AKA The World of Shut-ins
The on-demand world we now live in provides everything and anything we could need whenever we need it. Delivered over the wire or to our door.
But is this driving us to a world of isolation, depression and anti-social behaviour. Or is it liberating us to be truly free?
In the late 90’s Carnegie carried out a study into new web-surfers and discovered they talked less to friends and family and became isolated. For a technology that gives you access to everything and everybody it was a paradox.
Home-working, startup incubators and digital nomadary (is that even a word?) is driving us away from regular contact with the same groups of people. And people are naturally wary so it’s no surprise that in 2 hrs working at Starbucks the only social interaction is with the barista making your flat-white with cinnamon sprinkles.
Time will tell if we are able to adapt to this level of isolation, and whether digital services will evolve far enough to satisfy our basic human needs for contact, touch and interaction.
But there is the other side of coin, those that provide those on-demand services: delivery folks, taxi drivers, laundry companies, supermarket pickers, deliver-in chefs etc.
To-the-door-delivery of “stuff” has exploded, and we’re starting to see huge income disparities between the middle-classes and the rest of the workforce who now service them in 10 minute slots.

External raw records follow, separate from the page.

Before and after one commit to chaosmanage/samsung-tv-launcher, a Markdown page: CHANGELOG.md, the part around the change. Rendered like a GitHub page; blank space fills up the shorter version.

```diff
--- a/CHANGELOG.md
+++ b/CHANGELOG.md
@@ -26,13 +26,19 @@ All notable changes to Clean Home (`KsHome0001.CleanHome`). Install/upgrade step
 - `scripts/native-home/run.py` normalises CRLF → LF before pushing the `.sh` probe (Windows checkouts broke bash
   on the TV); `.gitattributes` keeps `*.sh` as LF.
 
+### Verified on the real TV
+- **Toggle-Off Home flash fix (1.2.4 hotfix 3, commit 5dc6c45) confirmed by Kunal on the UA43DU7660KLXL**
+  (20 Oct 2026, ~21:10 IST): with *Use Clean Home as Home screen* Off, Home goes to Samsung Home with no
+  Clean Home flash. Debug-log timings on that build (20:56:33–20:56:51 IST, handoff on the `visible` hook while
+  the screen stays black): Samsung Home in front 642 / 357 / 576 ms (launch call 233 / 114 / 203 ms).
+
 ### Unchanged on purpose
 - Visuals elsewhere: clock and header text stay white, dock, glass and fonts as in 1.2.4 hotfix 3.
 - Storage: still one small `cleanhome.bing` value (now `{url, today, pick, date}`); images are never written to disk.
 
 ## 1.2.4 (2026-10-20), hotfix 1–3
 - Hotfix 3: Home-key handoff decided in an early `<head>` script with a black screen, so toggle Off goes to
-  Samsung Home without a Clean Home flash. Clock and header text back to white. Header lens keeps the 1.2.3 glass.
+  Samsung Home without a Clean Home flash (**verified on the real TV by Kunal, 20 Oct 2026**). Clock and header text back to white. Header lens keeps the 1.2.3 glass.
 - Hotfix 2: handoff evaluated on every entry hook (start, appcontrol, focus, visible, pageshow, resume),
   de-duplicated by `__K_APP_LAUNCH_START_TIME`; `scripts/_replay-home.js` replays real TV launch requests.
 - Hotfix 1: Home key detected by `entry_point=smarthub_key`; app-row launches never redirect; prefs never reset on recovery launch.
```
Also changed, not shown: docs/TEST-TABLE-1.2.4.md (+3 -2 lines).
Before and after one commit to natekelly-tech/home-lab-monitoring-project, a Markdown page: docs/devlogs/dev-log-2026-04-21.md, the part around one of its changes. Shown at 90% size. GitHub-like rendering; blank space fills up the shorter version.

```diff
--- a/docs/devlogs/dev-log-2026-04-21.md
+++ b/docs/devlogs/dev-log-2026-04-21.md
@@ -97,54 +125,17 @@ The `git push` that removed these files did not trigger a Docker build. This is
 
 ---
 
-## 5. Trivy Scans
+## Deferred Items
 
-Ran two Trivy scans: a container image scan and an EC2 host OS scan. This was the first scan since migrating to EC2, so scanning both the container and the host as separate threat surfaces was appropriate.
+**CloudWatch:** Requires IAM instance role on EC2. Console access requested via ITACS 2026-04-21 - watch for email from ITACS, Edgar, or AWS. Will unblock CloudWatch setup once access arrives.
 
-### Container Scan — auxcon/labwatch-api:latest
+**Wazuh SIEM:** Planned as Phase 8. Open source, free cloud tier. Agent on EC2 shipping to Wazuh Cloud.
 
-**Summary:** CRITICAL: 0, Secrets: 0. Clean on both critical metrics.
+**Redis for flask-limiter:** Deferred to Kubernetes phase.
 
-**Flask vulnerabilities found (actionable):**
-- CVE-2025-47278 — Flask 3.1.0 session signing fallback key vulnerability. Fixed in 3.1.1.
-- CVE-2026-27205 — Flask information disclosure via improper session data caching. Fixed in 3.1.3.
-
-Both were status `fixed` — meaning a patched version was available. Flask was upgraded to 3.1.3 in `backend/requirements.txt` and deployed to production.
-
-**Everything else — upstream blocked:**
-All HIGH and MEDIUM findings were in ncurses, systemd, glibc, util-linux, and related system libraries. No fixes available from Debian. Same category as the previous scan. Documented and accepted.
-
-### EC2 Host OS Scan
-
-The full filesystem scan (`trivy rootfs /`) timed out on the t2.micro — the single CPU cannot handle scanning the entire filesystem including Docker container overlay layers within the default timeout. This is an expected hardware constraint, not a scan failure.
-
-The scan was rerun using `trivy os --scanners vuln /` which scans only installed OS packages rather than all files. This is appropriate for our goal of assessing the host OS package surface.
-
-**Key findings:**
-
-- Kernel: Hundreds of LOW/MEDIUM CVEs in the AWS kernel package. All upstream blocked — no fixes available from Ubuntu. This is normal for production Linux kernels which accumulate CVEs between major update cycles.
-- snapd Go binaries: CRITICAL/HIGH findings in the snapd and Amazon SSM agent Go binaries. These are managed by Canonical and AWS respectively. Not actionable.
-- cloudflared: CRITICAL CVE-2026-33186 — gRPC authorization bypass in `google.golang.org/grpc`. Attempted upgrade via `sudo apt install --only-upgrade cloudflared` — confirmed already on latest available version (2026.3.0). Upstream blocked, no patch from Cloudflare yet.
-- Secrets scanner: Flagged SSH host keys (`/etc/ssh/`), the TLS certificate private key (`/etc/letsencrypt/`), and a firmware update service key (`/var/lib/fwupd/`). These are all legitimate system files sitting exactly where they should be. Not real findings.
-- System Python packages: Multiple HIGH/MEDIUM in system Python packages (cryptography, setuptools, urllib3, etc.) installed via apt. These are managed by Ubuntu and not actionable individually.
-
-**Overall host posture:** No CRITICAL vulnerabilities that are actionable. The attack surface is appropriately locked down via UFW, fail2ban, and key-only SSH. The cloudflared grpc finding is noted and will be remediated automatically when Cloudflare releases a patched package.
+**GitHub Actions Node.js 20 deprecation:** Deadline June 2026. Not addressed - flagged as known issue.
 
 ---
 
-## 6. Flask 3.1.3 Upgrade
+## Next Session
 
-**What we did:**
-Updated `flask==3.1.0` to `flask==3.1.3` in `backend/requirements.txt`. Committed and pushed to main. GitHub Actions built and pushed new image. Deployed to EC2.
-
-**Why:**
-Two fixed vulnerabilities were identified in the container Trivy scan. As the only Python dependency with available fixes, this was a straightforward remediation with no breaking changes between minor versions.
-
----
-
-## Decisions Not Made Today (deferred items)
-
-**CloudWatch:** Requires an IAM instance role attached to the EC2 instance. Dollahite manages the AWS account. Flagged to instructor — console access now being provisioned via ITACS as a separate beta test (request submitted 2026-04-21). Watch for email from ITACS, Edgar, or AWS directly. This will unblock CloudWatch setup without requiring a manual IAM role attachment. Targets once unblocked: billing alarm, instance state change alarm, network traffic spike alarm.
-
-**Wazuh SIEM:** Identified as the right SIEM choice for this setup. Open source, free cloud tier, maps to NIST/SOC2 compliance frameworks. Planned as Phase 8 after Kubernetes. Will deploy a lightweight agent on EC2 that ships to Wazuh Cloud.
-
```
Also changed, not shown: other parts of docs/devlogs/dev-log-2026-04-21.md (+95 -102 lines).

You’re either you’re behind the door, receiving your stuff in your glorious homestead/apartment/new-build or you’re running around outside, servicing their needs and dreaming of a day you’ll be able to afford to live like this. We’ll call it the “Shut-In Economy”, where in the on-demand world, you’re either master or servant.